How to Handle Job Search Rejection
Tips and Advice for Dealing with Rejection When You're Job Hunting
Getting told that you have been turned down for a job is never a pleasant experience, even if you weren't sure that you wanted the job. It can be especially difficult when it happens over and over again. However, there are steps you can take to handle the rejection.
Coping with not getting a job offer can be broken down into three parts: getting over the rejection, analysis of your candidacy, and moving forward with your job search.
Dealing With Rejection
The first step in getting over rejection by a potential employer entails sharing the frustration, disappointment, and anger that accompanies any loss. Talk to a friend or family member and share your feelings in a confidential setting. Today, we call it "venting," and venting can be a very useful tool.
Despite any urges you might have, don't say anything negative to the employer because you may want to apply to the organization again in the future. Sometimes it's hard to know exactly why a candidate was rejected and it could be you were too qualified. If that's the case, the employer may come back at a later date with a better job offer.

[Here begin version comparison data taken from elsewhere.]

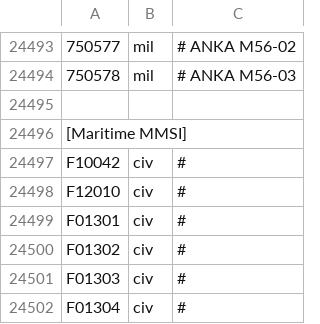
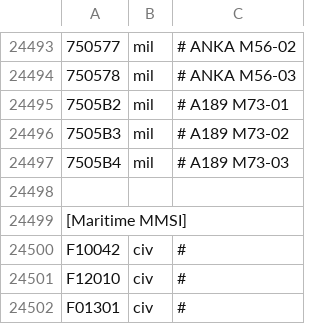
Before and after one commit to rikgale/LocalAircraft, a CSV file: LocalAircraft.csv, drawn as a sheet; only a part is shown, gaps mark what is left out; the shorter side is filled out with more unchanged rows; the diff names each change by its address in the sheet, - before the commit and + after, or states it on an @@ line.

Commit message:
Update LocalAircraft.csv

```diff
--- a/LocalAircraft.csv
+++ b/LocalAircraft.csv
+row 24495: 7505B2 | mil | # A189 M73-01
+row 24496: 7505B3 | mil | # A189 M73-02
+row 24497: 7505B4 | mil | # A189 M73-03
```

Recognize that most searches are quite competitive, and many talented candidates are often rejected due to a tight job market. It is quite likely that the employer is not actually rejecting you, but rather saw another candidate as a (maybe even slightly) better fit. Because hiring decisions are typically subjective, it is entirely possible that another recruiter might have chosen you.
Also, keep in mind that maybe the hiring manager was right, and this job wasn't the best fit for you and you wouldn't have worked out. In that case, the company did you a favor by not hiring you.
What Could You Have Done Differently?
Take the time to reflect on your approach to the hiring process to see if there is anything you could improve upon in the future. Take a step backward and review your resume, cover letter, what transpired during the interview, and your follow-up activity. Given what you learned about the job requirements and people involved, ask yourself if you could have done something differently in order to present yourself in a better light and one that made you seem like a better fit for the job.
Though not typical, sometimes an employer will share feedback about your candidacy. If that's not the case, and you developed a rapport with anyone at the organization, try approaching them with a request for constructive criticism.
Keep Your Job Search Moving Forward
Candidates often lose momentum with their search while waiting to hear if they landed a job, especially if they think they nailed the job interview. Don't fall into that trap. It's never a good idea to stop looking until you have been offered, and accepted a job offer.
Until you have something in writing, continue with your search. Finding other options, and receiving positive responses from interviewers, will soften the blow if you are rejected. Staying in the job market, including networking meetings, will also boost your confidence while looking for a job.